What Is A Skin Cancer Screening Test?
A skin cancer screening test is the first line of prevention against or treatment for skin cancer. In fact, the Skin Cancer Foundation recommends that all adults have a skin cancer screening at least once a year and more frequently for those who have had skin cancer before or are at higher risk of getting skin cancer. Moreover, while self-examination is important, in a recent study nearly 52% of melanoma cases diagnosed were not identified as suspicious by the patient and, thus, were only detected through screening. While many physicians may offer skin cancer screenings, dermatologists are specially trained to spot skin cancers or precancerous changes in the skin.

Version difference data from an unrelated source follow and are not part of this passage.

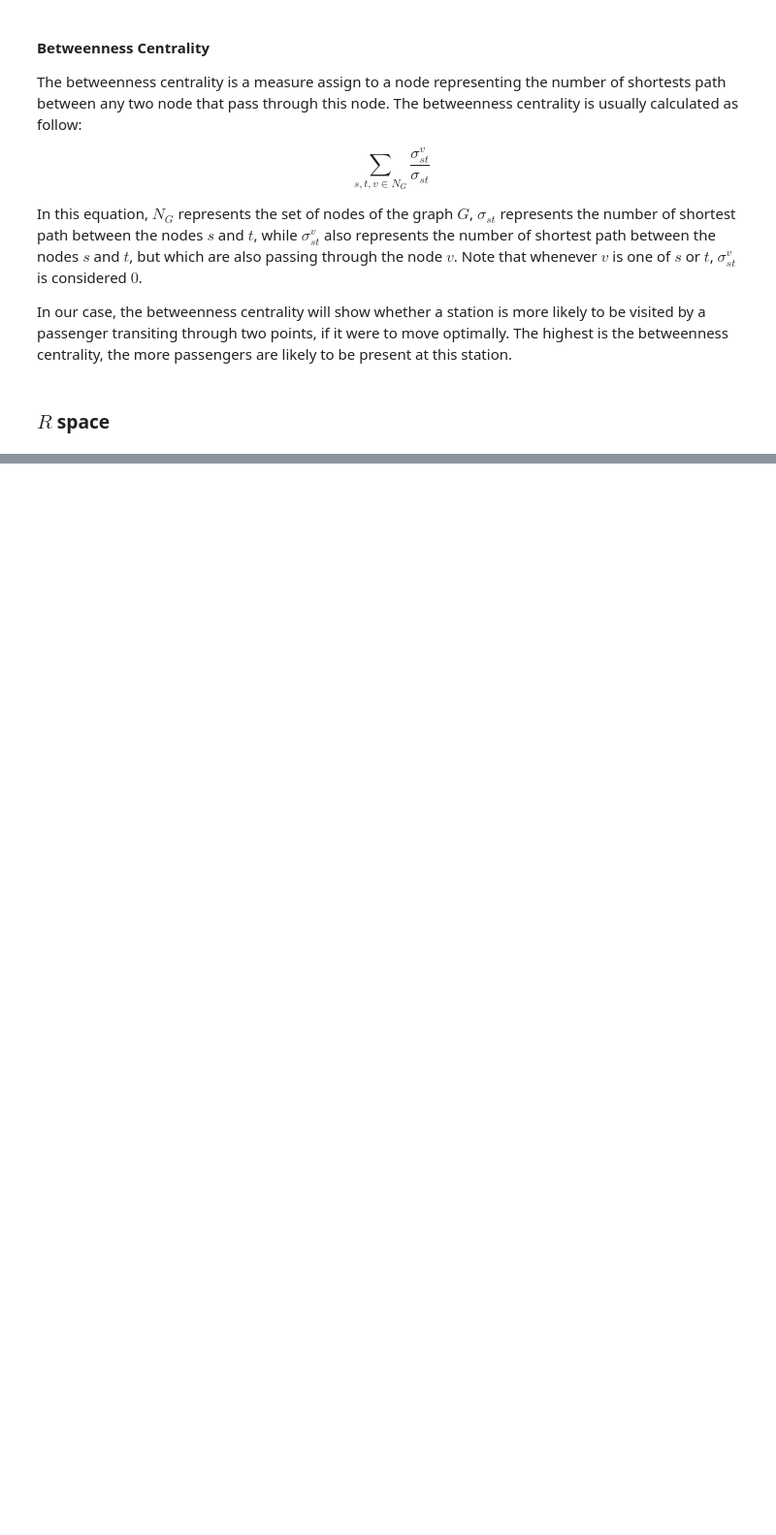
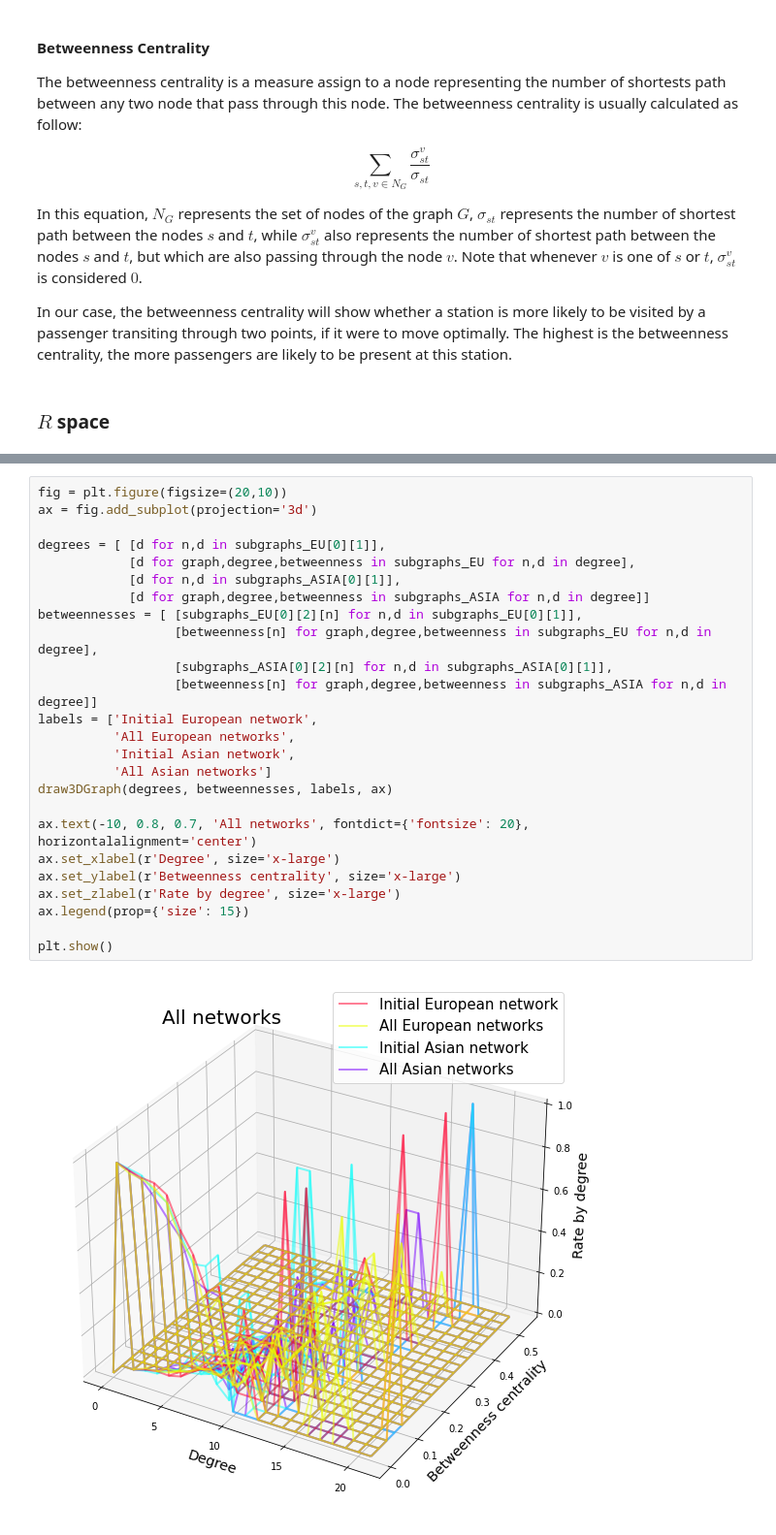
Before and after one commit to hozgurr/BLG-549E-Graph-Theory-Term-Project, a Jupyter notebook: create_digraph.ipynb, the cells around one changed output, grey strips where cells are left out. Shown at 97% size. Cells and saved outputs as stored; diff of their text form; blank space fills up the shorter version.

```diff
--- a/create_digraph.ipynb
+++ b/create_digraph.ipynb
@@ -249,0 +280,27 @@ plt.show()
+# %%
+fig = plt.figure(figsize=(20,10))
+ax = fig.add_subplot(projection='3d')
+
+degrees = [ [d for n,d in subgraphs_EU[0][1]],
+            [d for graph,degree,betweenness in subgraphs_EU for n,d in degree],
+            [d for n,d in subgraphs_ASIA[0][1]],
+            [d for graph,degree,betweenness in subgraphs_ASIA for n,d in degree]]
+betweennesses = [ [subgraphs_EU[0][2][n] for n,d in subgraphs_EU[0][1]],
+                  [betweenness[n] for graph,degree,betweenness in subgraphs_EU for n,d in degree],
+                  [subgraphs_ASIA[0][2][n] for n,d in subgraphs_ASIA[0][1]],
+                  [betweenness[n] for graph,degree,betweenness in subgraphs_ASIA for n,d in degree]]
+labels = ['Initial European network',
+          'All European networks',
+          'Initial Asian network',
+          'All Asian networks']
+draw3DGraph(degrees, betweennesses, labels, ax)
+
+ax.text(-10, 0.8, 0.7, 'All networks', fontdict={'fontsize': 20}, horizontalalignment='center')
+ax.set_xlabel(r'Degree', size='x-large')
+ax.set_ylabel(r'Betweenness centrality', size='x-large')
+ax.set_zlabel(r'Rate by degree', size='x-large')
+ax.legend(prop={'size': 15})
+
+plt.show()
+# %% [output]
+[figure, added]
```
Also changed, not shown: parts of 5 cells of this notebook.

During a routine skin cancer screening, the dermatologist will examine every area of skin on your body. He or she may use an instrument called a dermatoscope to look more closely at moles or other markings on your skin. If a spot looks suspicious, the dermatologist will ask you how long it has been there; if you have noticed any changes over time; and if it itches, causes pain, or bothers you in some way. A skin cancer screening will not provide a diagnosis, but if skin cancer is suspected, the dermatologist may take a tissue sample (biopsy) for analysis in a lab. If results from the skin cancer screening show that the sample is malignant (cancerous), your doctor will determine which kind of treatment is most appropriate. Remember, early detection and treatment are critical in preventing the spread of cancer to other parts of your body.